I saw a terrific new play last night called Satchmo at the Waldorf. The play is by the Wall Street Journal critic Terry Teachout, who has been cited before at Jazz Collector for an article he wrote several years ago called “Can Jazz Be Saved?” This is Teachout’s first play and he’s done a remarkable job of piercing through the public persona of Armstrong and giving us a portrait of the man and musician. Teachout’s writing is aided considerably by the performance of John Douglas Thompson in a dynamic solo effort in which he plays Armstrong as well as his long-time manager Joe Glaser and Miles Davis. The play takes place backstage at the Waldorf Astoria hotel in New York just several months before Armstrong’s death in 1971. I would hope and expect that most of the readers here at Jazz Collector recognize the genius of Armstrong and his seminal contributions to jazz even though we don’t write about him very often. Indeed, he is not part of the “Jazz Collector Era” we talk about and his records are not often among the collectible Blue Notes and Prestiges that make up the bulk of our postings. But none of the music we love and cherish here happens without him coming first, right?
In Satchmo at the Waldorf Teachout takes us backstage after a performance. He uses the device of Armstrong dictating his life story into a tape recorder, but Armstrong realizes he is in the more comfortable setting of talking directly to an audience. A lot of the play covers the complex relationship between Armstrong and Glaser, which provides some of the dramatic tension that brings good theater to life. There are more than passing references to Armstrong’s relationship to the boppers, particularly Dizzy Gillespie and Miles Davis, and the deep pain and injustice he felt at being called an Uncle Tom.
Tags: Dizzy Gillespie, Gordon Edelstein, Joe Glaser, John Douglas Thompson, Miles Davis, Satchmo at the Waldorf, Shakespeare & Company, Terry Teachout, The Long Wharf Theater, The Waldorf Astoria, The Wall Street Journal
Interesting article in The Wall Street Journal on Rudy Van Gelder, New Jersey Jazz Revolution. Here’s an interesting quote about Alfred Lion that kind of summarizes why Blue Note tends to be the more collectible label versus Prestige: ”Alfred was rigid about how he wanted Blue Note records to sound. But Bob Weinstock of Prestige was more easygoing, so I’d experiment on his dates and use what I learned on the Blue Note sessions.”
Aug 13, 2009 Features

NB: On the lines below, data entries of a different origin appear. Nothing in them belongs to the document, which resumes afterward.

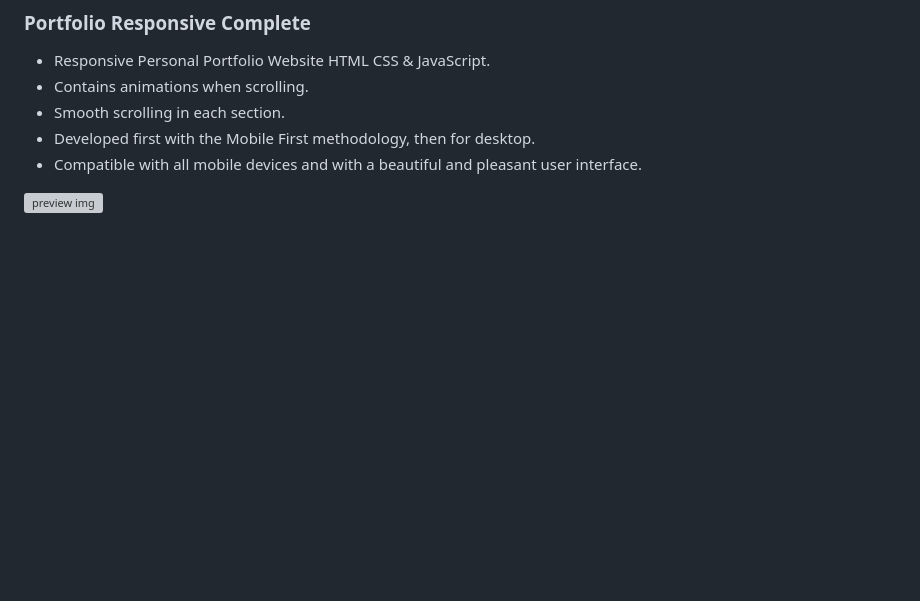
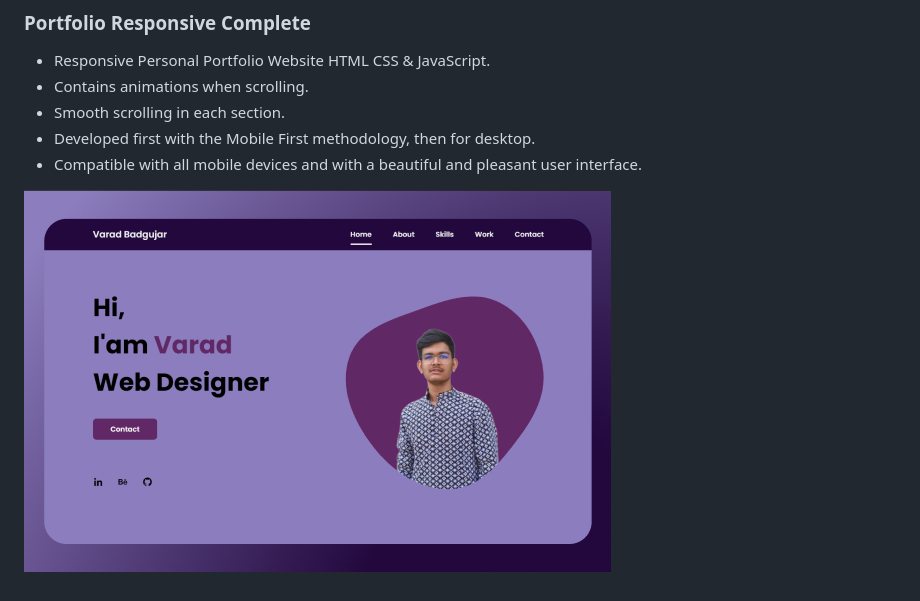
Before and after one commit to Varad80076/ProdigyInfotech-Task4, a Markdown page: README.md, the part around the change. Drawn GitHub-style; pictures changed too: assets/img/portfolio-preview.png; blank space fills up the shorter version; grey boxes are pictures that could not be loaded.

Commit message:
redme

```diff
--- a/README.md
+++ b/README.md
@@ -9,4 +9,4 @@
 
 
 
-![preview img](/portfolio-preview.png)
+![preview img](/assets/img/portfolio-preview.png)
```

There was an article in the Wall Street Journal the other day entitled “Can Jazz Be Saved?” It cites a bunch of statistics showing that the audience for jazz in the U.S. is both dwindling and aging, which is not a good combination. It’s somewhat of a sad commentary on the state of the jazz scene in America, but it does ignore the other reality that jazz is still revered and treasured to a much greater degree in Europe and Asia. It also talks about jazz following the route of classical music, in the sense that it is now viewed a an art form of high culture. I thought it might be interesting to share with everyone. In a way, the article supports what we’re seeing in the jazz collectibles market — the belief that jazz is a high art form and its history should be cherished and preserved: Thus, the subsequent rise we’re witnessing in prices for the original artifacts.
Tags: The Wall Street Journal